If submasters are excluded, there is normally only one master time daemon running on a given LAN. During an election, only one of the slave time daemons becomes the new master. Not all hosts are suitable as masters, however. Because a master time daemon requires CPU resources proportional to the number of slaves it controls, you should consider running a master only on hosts with more powerful processors or lighter processing loads. Also, hosts with inaccurate clocks should not be used as masters. Note that this is a purely administrative decision. You are free to allow all of the hosts on your network to be a master.
At startup time, a time daemon running on a host connected to
multiple networks may be instructed to recognize specific networks
with the -n option
or to ignore specific networks with the -i option.
Note that both options cannot be specified together.
In other words,
you can recognize certain networks or ignore certain networks,
but you cannot do both.
Typically, you would instruct the time daemon to ignore all networks
except those that are under local administrative control.
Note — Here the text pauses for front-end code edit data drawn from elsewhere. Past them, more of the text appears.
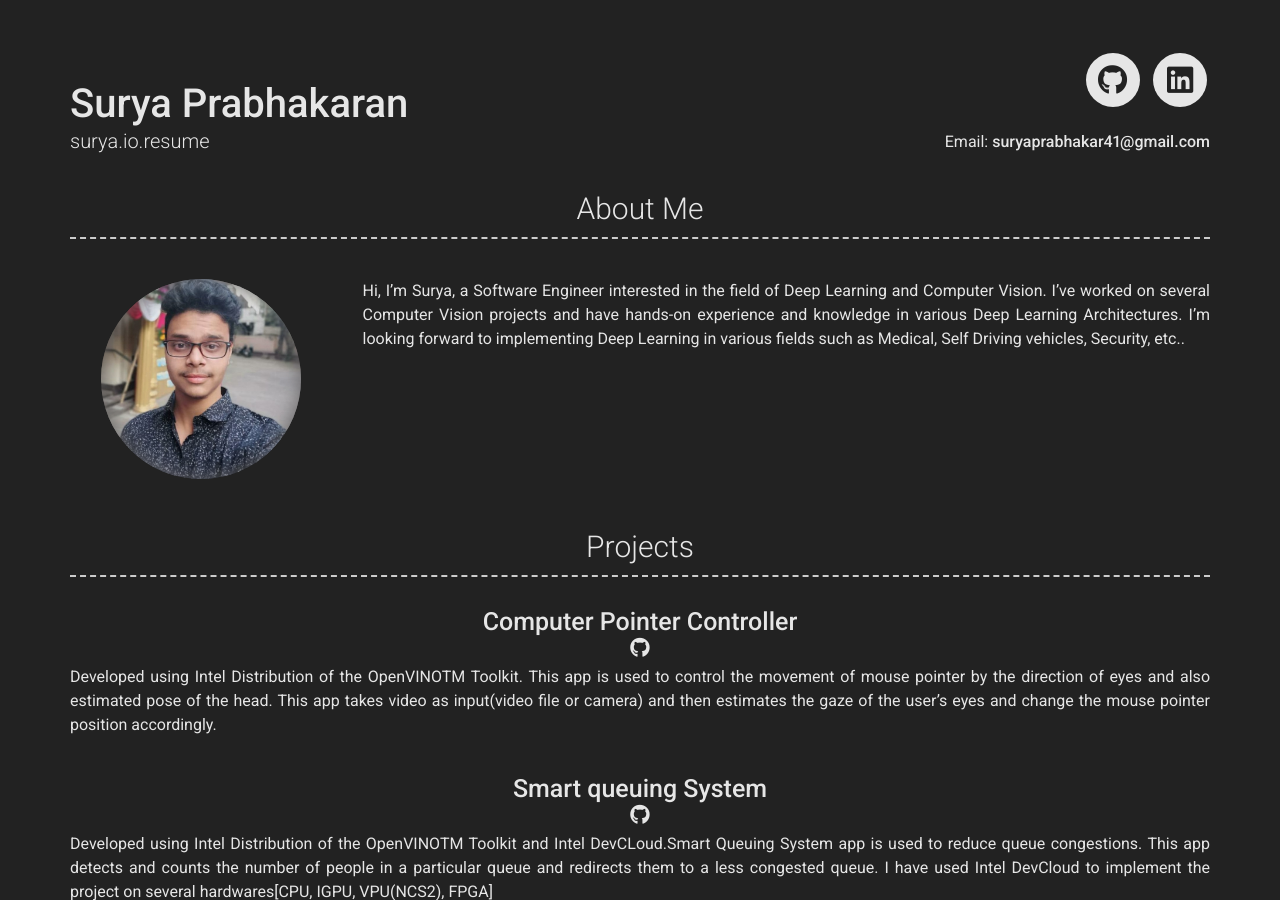
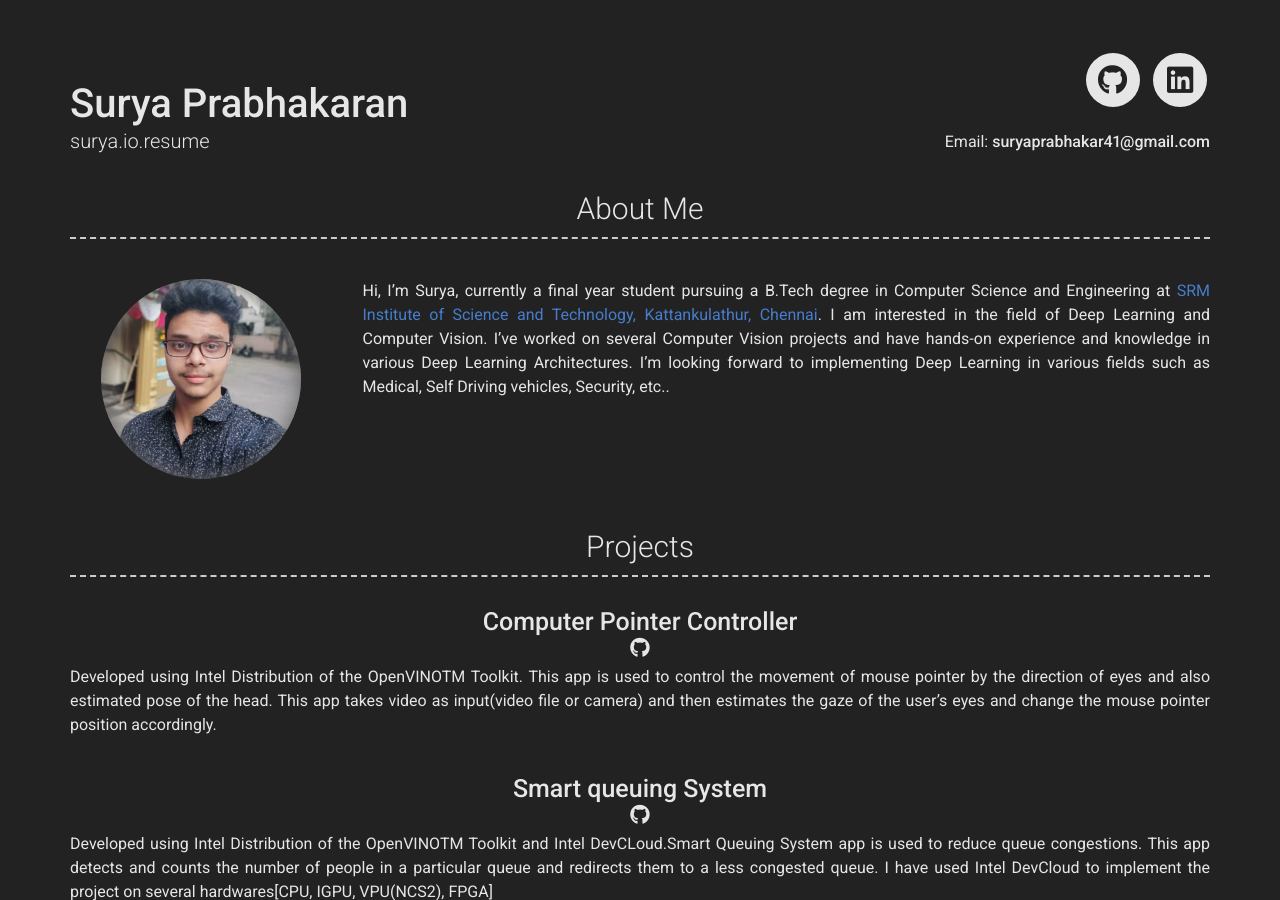
Before and after one commit to suryaprabhakar414/surya.io.resume, a Jekyll site: the page built from index.md, in a window 1280 px wide and 900 px high. Built offline with Jekyll 4.4.1, drawn with Linux system fonts in a browser that asks for light colours; nearby versions of some CDN libraries.

Commit message:
Update _config.yml

```diff
--- a/_config.yml
+++ b/_config.yml
@@ -37,7 +37,7 @@ linkedin_username: surya-prabhakaran
 # about_title: About Me (Use this to override about section title)
 about_profile_image: _test/images/Surya1.jpeg
 about_content: > # this means to ignore newlines until the next config item.
-  Hi, I'm Surya, a Software Engineer interested in the field of Deep Learning and Computer Vision. I've worked on several Computer Vision projects and have hands-on experience and knowledge in various Deep Learning Architectures. I'm looking forward to implementing Deep Learning in various fields such as Medical, Self Driving vehicles, Security, etc..
+  Hi, I'm Surya, currently a final year student pursuing a B.Tech degree in Computer Science and Engineering at [SRM Institute of Science and Technology, Kattankulathur, Chennai](https://www.srmist.edu.in/). I am  interested in the field of Deep Learning and Computer Vision. I've worked on several Computer Vision projects and have hands-on experience and knowledge in various Deep Learning Architectures. I'm looking forward to implementing Deep Learning in various fields such as Medical, Self Driving vehicles, Security, etc..
 # Projects Section
 # projects_title: Projects #(Use this to override about projects section title)
 
```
If you run timed on several different LANs connected over gateways, you should avoid the situation where two gateways are both connected to the same two networks, and where the time daemons on those gateways play opposite master/slave roles on those networks. For example, suppose hosts A and B are gateways that are both connected to networks X and Y. If timed is started on both A and B with the -M option, it is possible for the time daemon on gateway A to become a slave on network X and the master on network Y, while the time daemon on gateway B can become a slave on network Y and the master on network X. If this kind of loop exists, the master time daemons do not function properly to establish a single value for time on both of the networks. It also causes the submasters to use large amounts of system resources in the form of network bandwidth and CPU time. This kind of loop can also be generated with more than two gateways, in the case where several LANs are interconnected.